(Front-end code edit data)
--------------------------------------------------

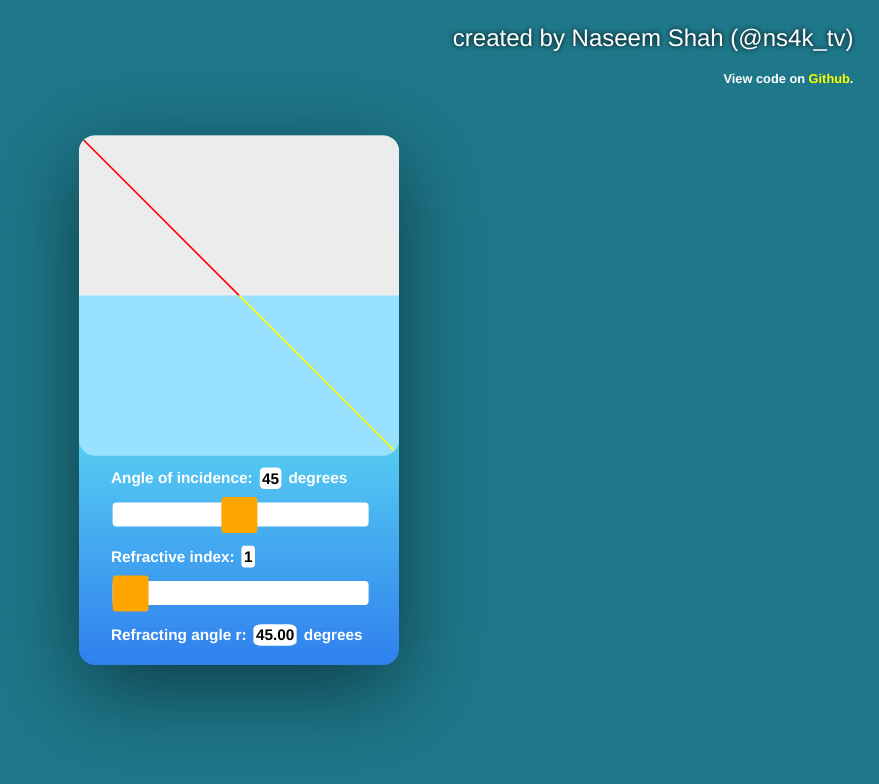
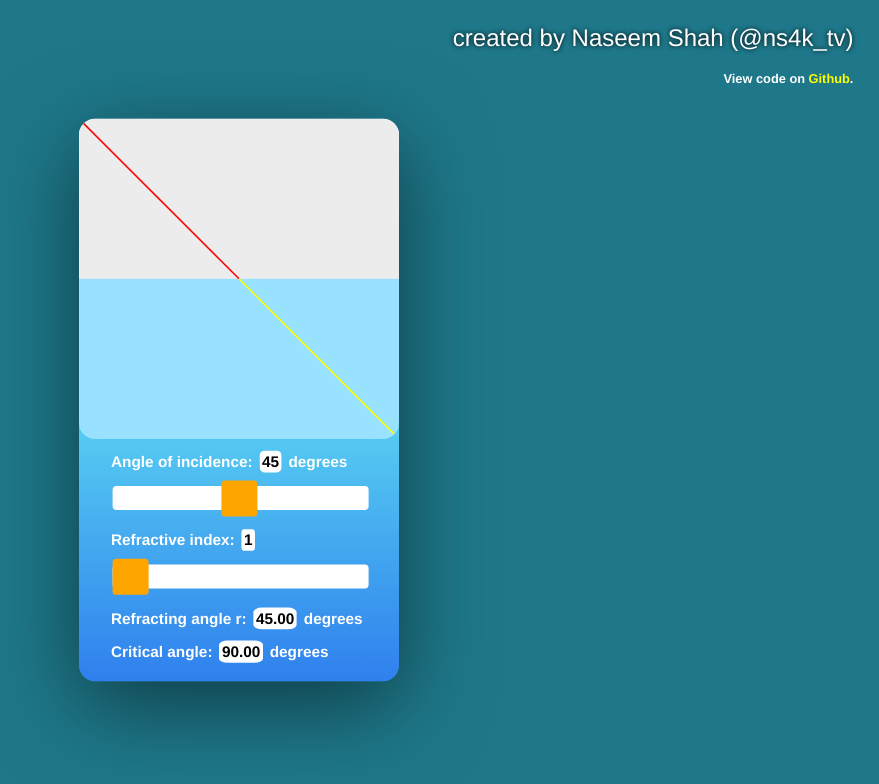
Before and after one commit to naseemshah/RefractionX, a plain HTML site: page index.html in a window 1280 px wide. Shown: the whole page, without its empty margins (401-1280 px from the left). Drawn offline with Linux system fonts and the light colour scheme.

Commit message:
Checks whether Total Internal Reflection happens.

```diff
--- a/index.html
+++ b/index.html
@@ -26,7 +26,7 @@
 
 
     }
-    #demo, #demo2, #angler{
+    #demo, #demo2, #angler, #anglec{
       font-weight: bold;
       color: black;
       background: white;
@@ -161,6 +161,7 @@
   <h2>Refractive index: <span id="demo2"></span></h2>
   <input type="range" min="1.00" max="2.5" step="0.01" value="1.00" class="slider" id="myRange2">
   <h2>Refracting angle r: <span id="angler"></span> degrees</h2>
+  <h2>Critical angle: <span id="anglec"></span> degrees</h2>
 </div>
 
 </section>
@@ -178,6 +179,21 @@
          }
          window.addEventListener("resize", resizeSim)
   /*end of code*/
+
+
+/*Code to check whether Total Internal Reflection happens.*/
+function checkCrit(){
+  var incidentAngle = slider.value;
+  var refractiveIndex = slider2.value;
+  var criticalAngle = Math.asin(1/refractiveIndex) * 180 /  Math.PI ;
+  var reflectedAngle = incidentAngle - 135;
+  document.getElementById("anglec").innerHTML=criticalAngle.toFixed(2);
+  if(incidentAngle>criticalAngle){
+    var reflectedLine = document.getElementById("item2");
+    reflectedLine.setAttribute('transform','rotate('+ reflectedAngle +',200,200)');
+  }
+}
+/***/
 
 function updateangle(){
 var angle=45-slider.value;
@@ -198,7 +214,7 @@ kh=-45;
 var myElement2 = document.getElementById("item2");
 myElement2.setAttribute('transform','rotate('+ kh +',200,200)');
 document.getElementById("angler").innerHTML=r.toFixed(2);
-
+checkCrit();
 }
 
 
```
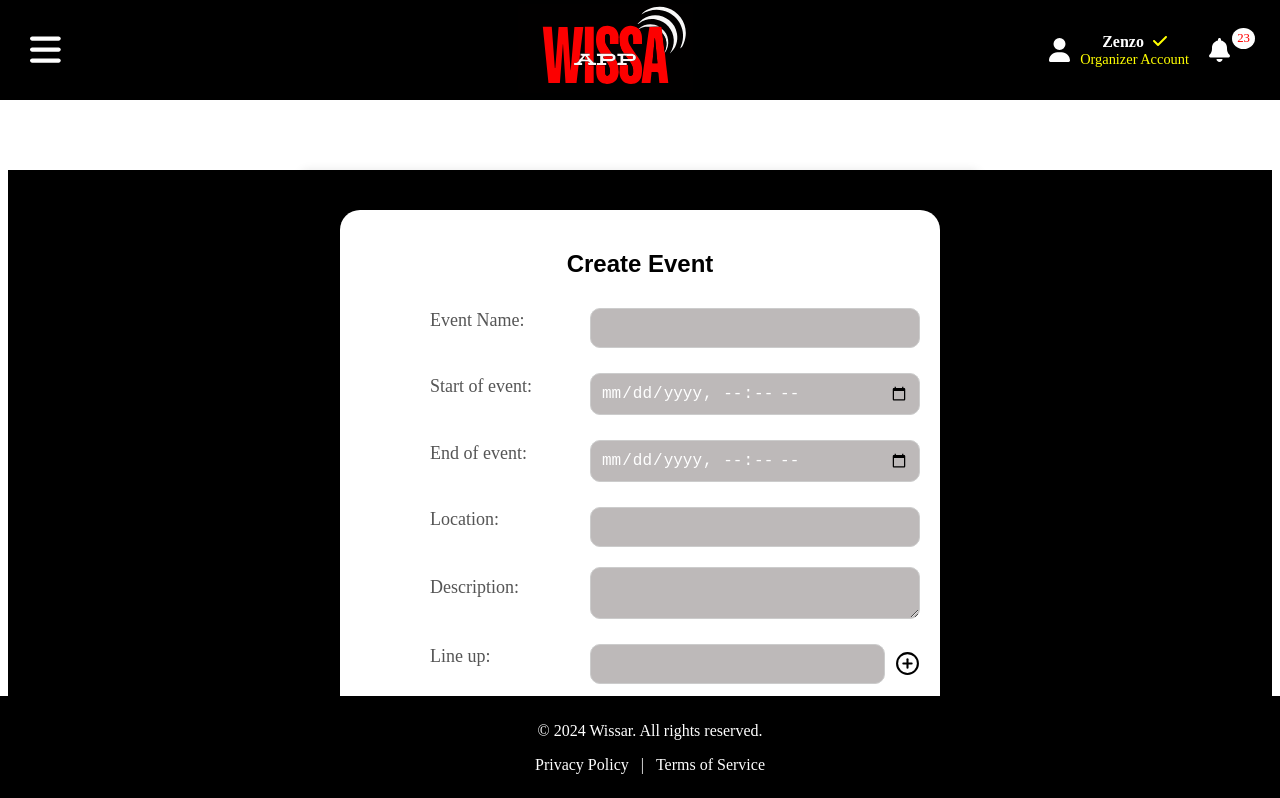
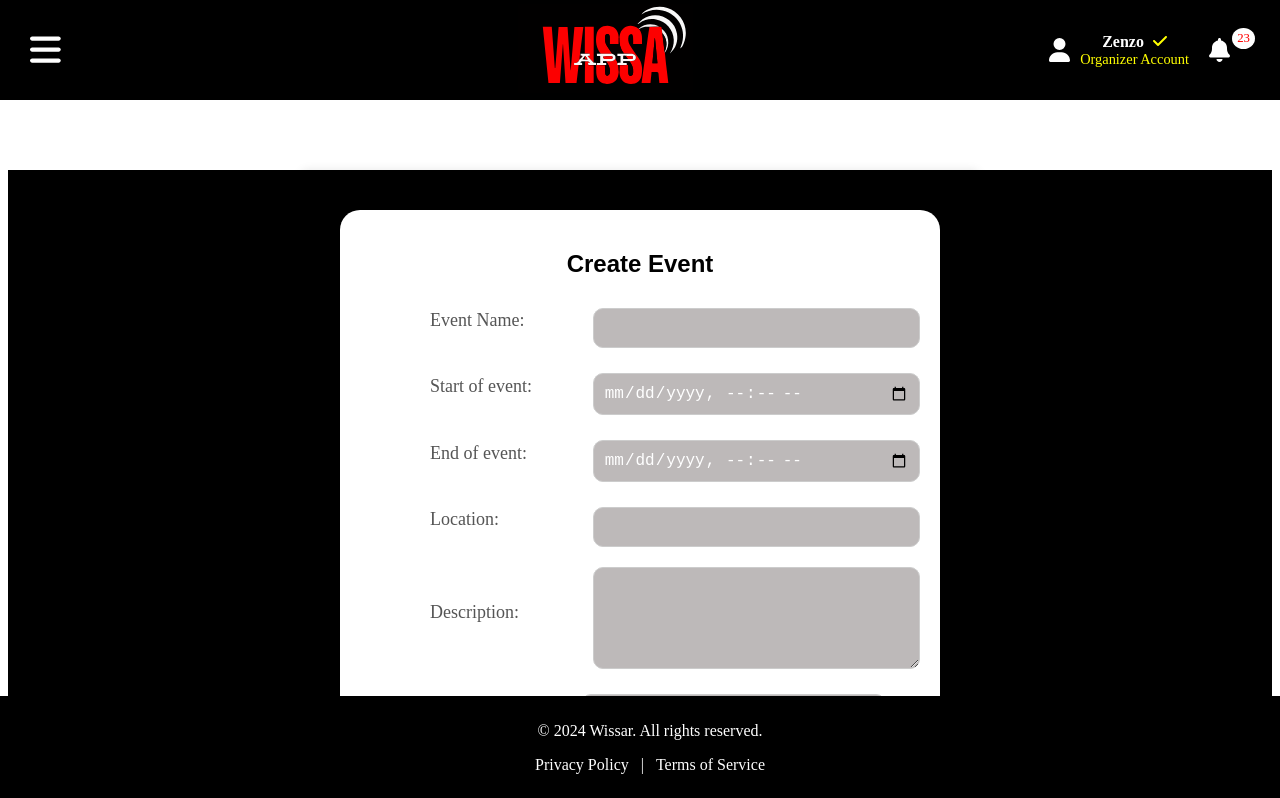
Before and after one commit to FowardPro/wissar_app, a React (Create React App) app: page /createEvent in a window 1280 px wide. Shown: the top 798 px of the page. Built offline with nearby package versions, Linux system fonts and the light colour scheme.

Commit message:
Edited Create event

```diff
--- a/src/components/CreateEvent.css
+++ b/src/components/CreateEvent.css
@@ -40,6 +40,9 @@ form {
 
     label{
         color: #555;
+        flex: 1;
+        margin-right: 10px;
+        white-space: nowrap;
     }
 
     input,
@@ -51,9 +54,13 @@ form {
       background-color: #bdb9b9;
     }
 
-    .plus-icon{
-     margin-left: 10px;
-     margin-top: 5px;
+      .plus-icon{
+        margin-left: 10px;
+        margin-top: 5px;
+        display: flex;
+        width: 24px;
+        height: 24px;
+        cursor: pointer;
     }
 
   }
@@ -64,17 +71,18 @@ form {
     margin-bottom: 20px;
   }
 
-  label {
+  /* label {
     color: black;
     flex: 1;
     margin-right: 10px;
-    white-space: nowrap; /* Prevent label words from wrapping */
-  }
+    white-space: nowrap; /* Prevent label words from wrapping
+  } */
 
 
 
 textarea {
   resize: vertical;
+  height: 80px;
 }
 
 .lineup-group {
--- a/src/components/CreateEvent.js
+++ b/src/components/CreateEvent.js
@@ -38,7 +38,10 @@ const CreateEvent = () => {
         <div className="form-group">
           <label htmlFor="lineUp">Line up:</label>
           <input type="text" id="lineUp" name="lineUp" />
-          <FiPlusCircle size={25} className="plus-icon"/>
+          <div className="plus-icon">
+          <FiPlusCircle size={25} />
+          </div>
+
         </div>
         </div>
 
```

--------------------------------------------------

How to complete this task ::
Write out each entry exactly as given, omitting any picture.

Response box ::
Before and after one commit to naseemshah/RefractionX, a plain HTML site: page index.html in a window 1280 px wide. Shown: the whole page, without its empty margins (401-1280 px from the left). Drawn offline with Linux system fonts and the light colour scheme.

Commit message:
Checks whether Total Internal Reflection happens.

```diff
--- a/index.html
+++ b/index.html
@@ -26,7 +26,7 @@
 
 
     }
-    #demo, #demo2, #angler{
+    #demo, #demo2, #angler, #anglec{
       font-weight: bold;
       color: black;
       background: white;
@@ -161,6 +161,7 @@
   <h2>Refractive index: <span id="demo2"></span></h2>
   <input type="range" min="1.00" max="2.5" step="0.01" value="1.00" class="slider" id="myRange2">
   <h2>Refracting angle r: <span id="angler"></span> degrees</h2>
+  <h2>Critical angle: <span id="anglec"></span> degrees</h2>
 </div>
 
 </section>
@@ -178,6 +179,21 @@
          }
          window.addEventListener("resize", resizeSim)
   /*end of code*/
+
+
+/*Code to check whether Total Internal Reflection happens.*/
+function checkCrit(){
+  var incidentAngle = slider.value;
+  var refractiveIndex = slider2.value;
+  var criticalAngle = Math.asin(1/refractiveIndex) * 180 /  Math.PI ;
+  var reflectedAngle = incidentAngle - 135;
+  document.getElementById("anglec").innerHTML=criticalAngle.toFixed(2);
+  if(incidentAngle>criticalAngle){
+    var reflectedLine = document.getElementById("item2");
+    reflectedLine.setAttribute('transform','rotate('+ reflectedAngle +',200,200)');
+  }
+}
+/***/
 
 function updateangle(){
 var angle=45-slider.value;
@@ -198,7 +214,7 @@ kh=-45;
 var myElement2 = document.getElementById("item2");
 myElement2.setAttribute('transform','rotate('+ kh +',200,200)');
 document.getElementById("angler").innerHTML=r.toFixed(2);
-
+checkCrit();
 }
 
 
```
Before and after one commit to FowardPro/wissar_app, a React (Create React App) app: page /createEvent in a window 1280 px wide. Shown: the top 798 px of the page. Built offline with nearby package versions, Linux system fonts and the light colour scheme.

Commit message:
Edited Create event

```diff
--- a/src/components/CreateEvent.css
+++ b/src/components/CreateEvent.css
@@ -40,6 +40,9 @@ form {
 
     label{
         color: #555;
+        flex: 1;
+        margin-right: 10px;
+        white-space: nowrap;
     }
 
     input,
@@ -51,9 +54,13 @@ form {
       background-color: #bdb9b9;
     }
 
-    .plus-icon{
-     margin-left: 10px;
-     margin-top: 5px;
+      .plus-icon{
+        margin-left: 10px;
+        margin-top: 5px;
+        display: flex;
+        width: 24px;
+        height: 24px;
+        cursor: pointer;
     }
 
   }
@@ -64,17 +71,18 @@ form {
     margin-bottom: 20px;
   }
 
-  label {
+  /* label {
     color: black;
     flex: 1;
     margin-right: 10px;
-    white-space: nowrap; /* Prevent label words from wrapping */
-  }
+    white-space: nowrap; /* Prevent label words from wrapping
+  } */
 
 
 
 textarea {
   resize: vertical;
+  height: 80px;
 }
 
 .lineup-group {
--- a/src/components/CreateEvent.js
+++ b/src/components/CreateEvent.js
@@ -38,7 +38,10 @@ const CreateEvent = () => {
         <div className="form-group">
           <label htmlFor="lineUp">Line up:</label>
           <input type="text" id="lineUp" name="lineUp" />
-          <FiPlusCircle size={25} className="plus-icon"/>
+          <div className="plus-icon">
+          <FiPlusCircle size={25} />
+          </div>
+
         </div>
         </div>
 
```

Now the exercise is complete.